A FATHER who drowned his three-year-old daughter before drowning himself will be laid out side by side with his "little princess" in a west Cork church.
The coffins of Martin McCarthy (50) and his daughter Clarissa (3) will be placed beside each other in St Mary's Church in Schull. They will be buried after 2pm requiem Mass.
The father and daughter were also side by side last night in the family's isolated farmhouse home at Foilnamuc, Ballydehob, in advance of today's funeral.
It also emerged that Mr McCarthy, a farmer and Fine Gael activist, had a lifelong fear of water despite the fact that his farm overlooked the sea at Audley Cove.
He also survived a lightning strike a number of years ago.
The double-tragedy was discovered when Clarissa's mother, Rebecca Bailey-Cejnar (26), found a note left by Mr McCarthy in the family home on Tuesday evening and was so horrified by its contents she immediately alerted gardai.
A massive search operation involving gardai, the RNLI and the Irish Coastguard located both bodies within three hours.
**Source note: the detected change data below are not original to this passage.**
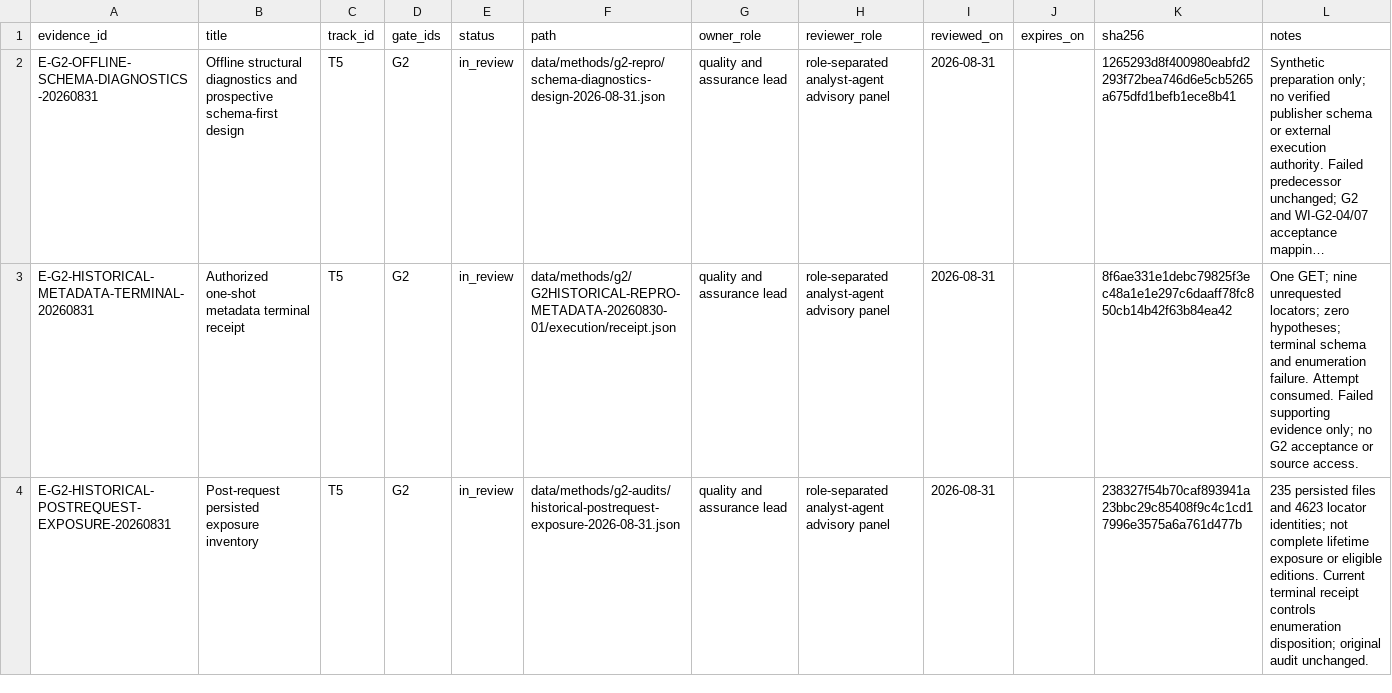
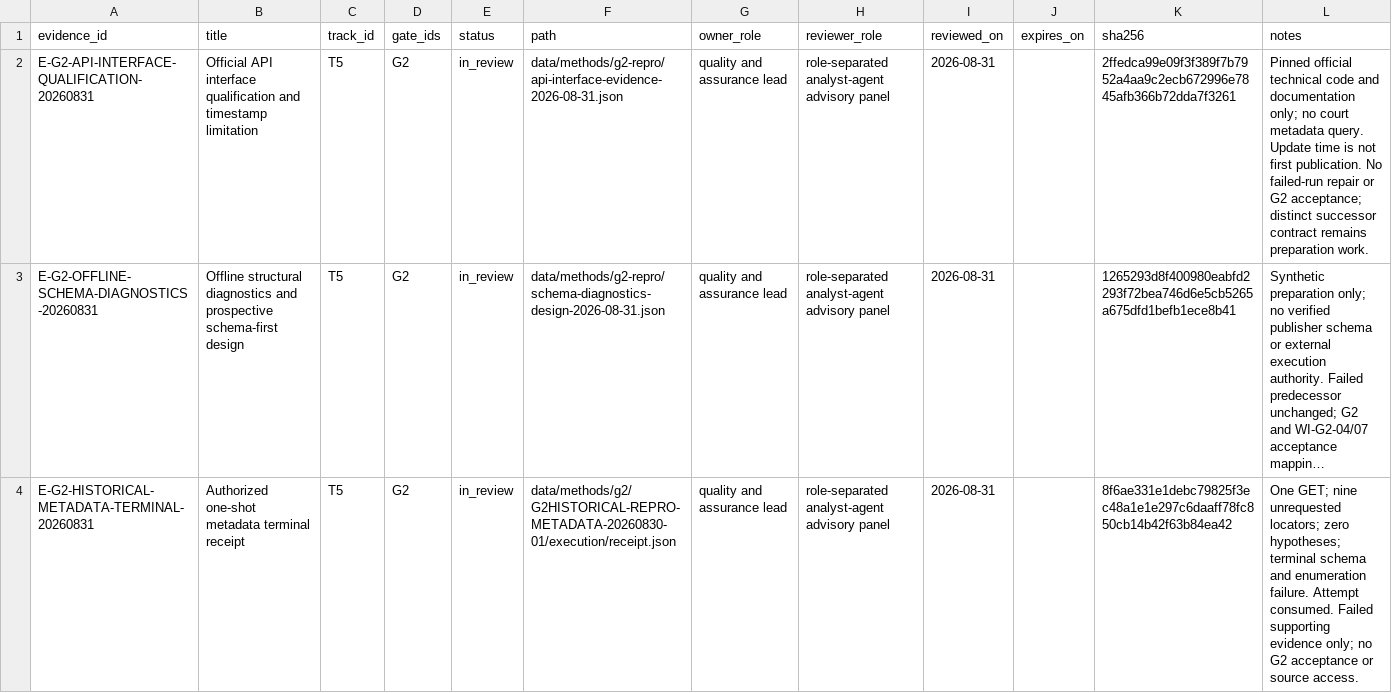
Before and after one commit to edithatogo/global-family-justice-data, a CSV file: programme/evidence_register.csv, drawn as a sheet; only a part is shown; the shorter side is filled out with more unchanged rows; long unchanged cells end in …; the diff names each change by its address in the sheet, - before the commit and + after, or states it on an @@ line.

Commit message:
docs(g2): qualify publisher schema and publication-time limits

```diff
--- a/programme/evidence_register.csv
+++ b/programme/evidence_register.csv
+row 2: E-G2-API-INTERFACE-QUALIFICATION-20260831 | Official API interface qualification and timestamp limitation | T5 | G2 | in_review | data/methods/g2-repro/api-interface-evidence-2026-08-31.json | quality and assurance lead | role-separated analyst-agent advisory panel | 2026-08-31 |  | 2ffedca99e09f3f389f7b7952a4aa9c2ecb672996e7845afb366b72dda7f3261 | Pinned official technical code and documentation only; no court metadata query. Update time is not first publication. No failed-run repair or G2 acceptance; distinct successor contract remains preparation work.
```
Also changed, not shown: 4 other files.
Clarissa's body was discovered on the shore of Audley Cove, while her father's body was discovered some 200 metres offshore near a rocky island.
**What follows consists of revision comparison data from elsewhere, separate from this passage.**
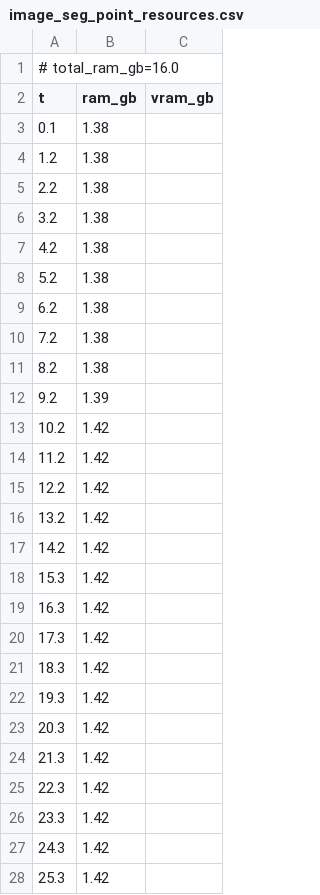
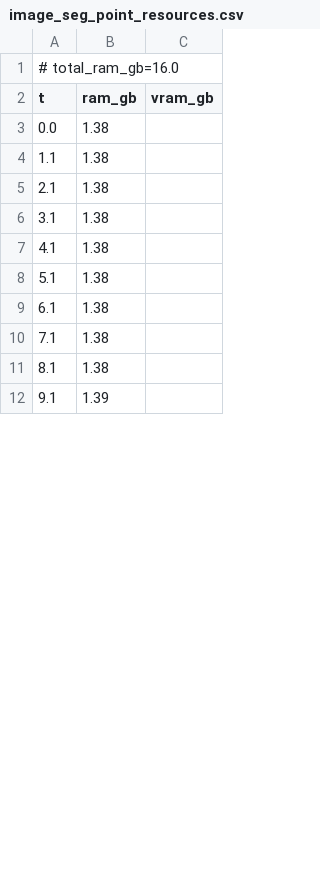
Before and after one commit to PozzettiAndrea/ComfyUI-SAM3, a CSV file: dev/windows-portable-cpu/logs/image_seg_point_resources.csv, drawn as a sheet; only a part is shown; the diff covers the shown part only.

Commit message:
Update dev/windows-portable-cpu

```diff
--- a/dev/windows-portable-cpu/logs/image_seg_point_resources.csv
+++ b/dev/windows-portable-cpu/logs/image_seg_point_resources.csv
@@ -2,27 +2,11 @@
 t,ram_gb,vram_gb
-0.1,1.38,
-1.2,1.38,
-2.2,1.38,
-3.2,1.38,
-4.2,1.38,
-5.2,1.38,
-6.2,1.38,
-7.2,1.38,
-8.2,1.38,
-9.2,1.39,
-10.2,1.42,
-11.2,1.42,
-12.2,1.42,
-13.2,1.42,
-14.2,1.42,
-15.3,1.42,
-16.3,1.42,
-17.3,1.42,
-18.3,1.42,
-19.3,1.42,
-20.3,1.42,
-21.3,1.42,
-22.3,1.42,
-23.3,1.42,
-24.3,1.42,
-25.3,1.42,
+0.0,1.38,
+1.1,1.38,
+2.1,1.38,
+3.1,1.38,
+4.1,1.38,
+5.1,1.38,
+6.1,1.38,
+7.1,1.38,
+8.1,1.38,
+9.1,1.39,
```
Also changed, not shown: 23 added rows and 6 removed rows elsewhere in this file, 29 other files.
Both were pronounced dead at the scene and tests indicated both died from drowning. The note left by Mr McCarthy was lengthy and exceptionally emotional. It set out his tragic plans for his daughter and himself that night.
The two bodies were returned to the Foilnamuc farmhouse from Cork University Hospital at 2am yesterday following the completion of post-mortem examinations.
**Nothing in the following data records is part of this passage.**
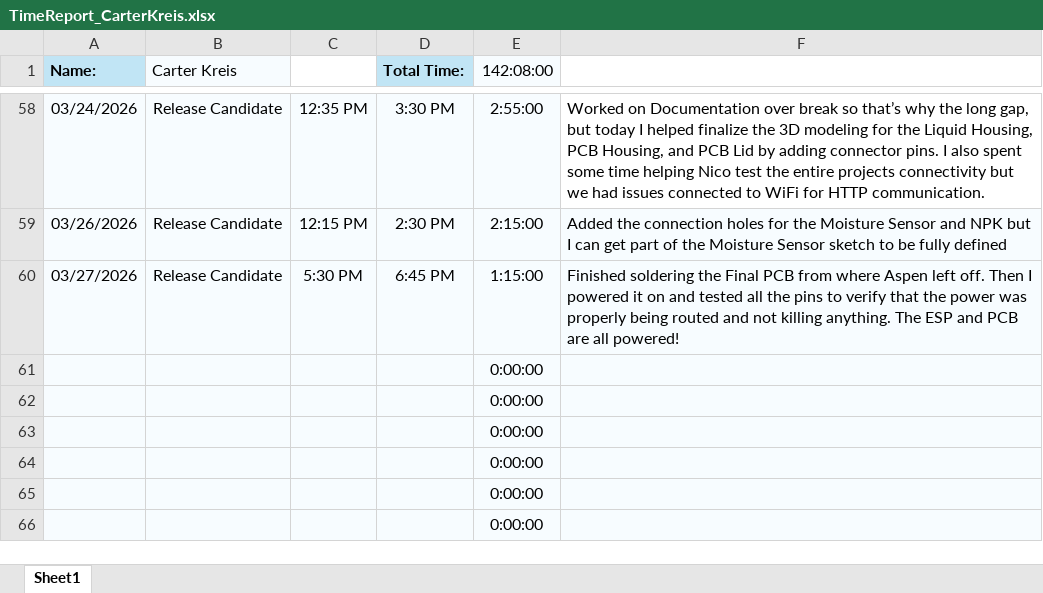
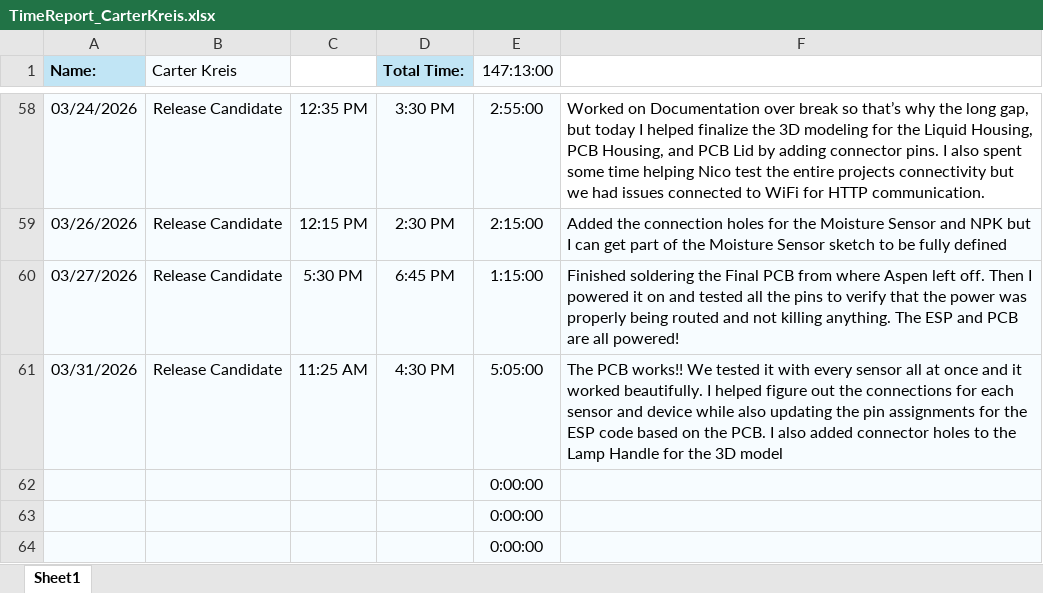
Before and after one commit to aboler/plant-partner, an Excel workbook: Documentation/Contributions/TimeReport_CarterKreis.xlsx, sheet Sheet1, drawn as a sheet; only a part is shown, gaps mark what is left out; the shorter side is filled out with more unchanged rows; values as stored, in another font and other column widths than the file's, no borders; removed rows and columns are numbered as before the commit, all else as after; the diff names each change by its address in the sheet, - before the commit and + after, or states it on an @@ line.

Commit message:
Updating Timesheet

```diff
--- a/Documentation/Contributions/TimeReport_CarterKreis.xlsx (sheet Sheet1)
+++ b/Documentation/Contributions/TimeReport_CarterKreis.xlsx (sheet Sheet1)
-E1: 142:08:00
+E1: 147:13:00
-row 61:  |  |  |  | 0:00:00
+row 61: 03/31/2026 | Release Candidate | 11:25 AM | 4:30 PM | 5:05:00 | The PCB works!! We tested it with every sensor all at once and it worked beautifully. I helped figure out the connections for each sensor and device while also updating the pin assignments for the ESP code based on the PCB. I also added connector holes to the Lamp Handle for the 3D model
```
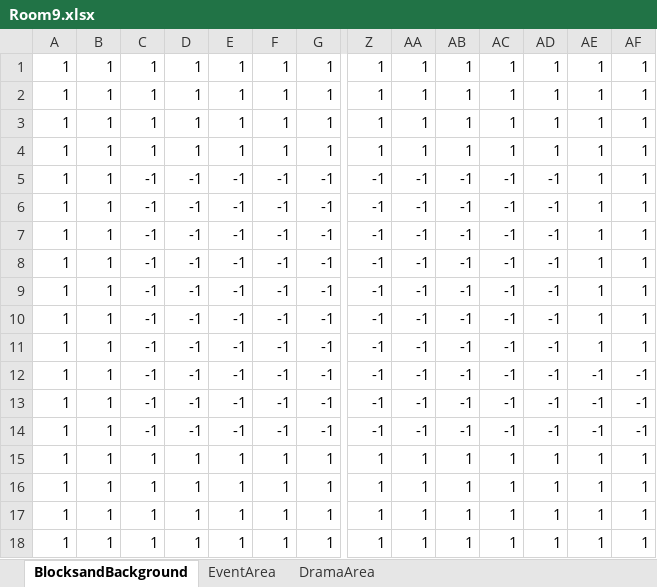
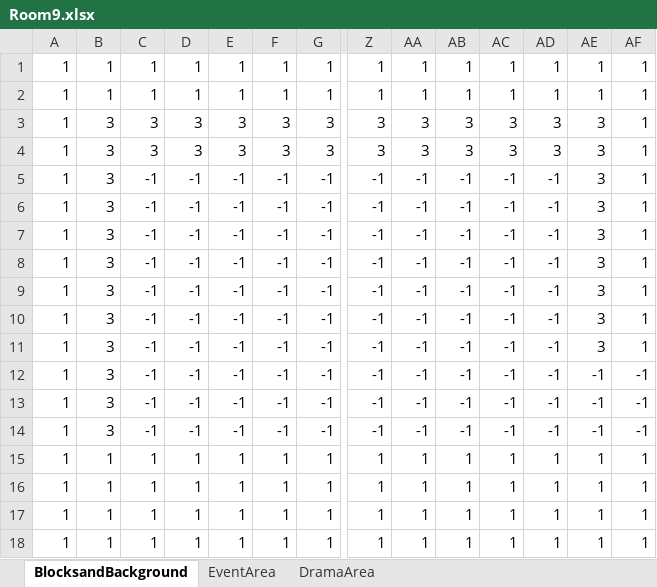
Before and after one commit to Ri-Nai/Portal-2D, an Excel workbook: assets/stages/maps/MapEditor/Room9.xlsx, sheet BlocksandBackground, drawn as a sheet; only a part is shown, gaps mark what is left out; values as stored, in another font and other column widths than the file's, no borders; conditional formats not drawn; removed rows and columns are numbered as before the commit, all else as after; rows hold the shown columns only; the diff names each change by its address in the sheet, - before the commit and + after, or states it on an @@ line.

```diff
--- a/assets/stages/maps/MapEditor/Room9.xlsx (sheet BlocksandBackground)
+++ b/assets/stages/maps/MapEditor/Room9.xlsx (sheet BlocksandBackground)
-row 3: 1 | 1 | 1 | 1 | 1 | 1 | 1 | 1 | 1 | 1 | 1 | 1 | 1 | 1
-row 4: 1 | 1 | 1 | 1 | 1 | 1 | 1 | 1 | 1 | 1 | 1 | 1 | 1 | 1
+row 3: 1 | 3 | 3 | 3 | 3 | 3 | 3 | 3 | 3 | 3 | 3 | 3 | 3 | 1
+row 4: 1 | 3 | 3 | 3 | 3 | 3 | 3 | 3 | 3 | 3 | 3 | 3 | 3 | 1
-B5:B14: 1
+B5:B14: 3
-AE5:AE11: 1
+AE5:AE11: 3
```
Also changed, not shown: assets/stages/maps/MapEditor/Room4.xlsx, assets/stages/maps/MapEditor/Room5.xlsx, 18 other files.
A procession of neighbours, friends and relatives called to the house to express their sympathy to Rebecca, her sister-in-law, Hester, and brother-in-law, Billy. Rebecca's mother, Linda Jean Bailey, yesterday flew into Ireland with her sister to support her heartbroken daughter.
Ballydehob curate Fr Joseph Spillane issued a special appealed for forgiveness at morning Mass. "Give forgiveness where forgiveness is due," he said.
Fr Spillane spoke briefly of the tragedy and of the vulnerability of little Clarissa. He asked people to remember the families in their prayers.
Fr Spillane said he didn't know the family well but had played cards with Mr McCarthy in the local hall on a number of occasions and considered him to be a diligent, hardworking man, deeply interested in farming.
He said it was hard to offer comfort to the local community when it was struck by tragedy but all he could do was be sympathetic to the family as a Christian.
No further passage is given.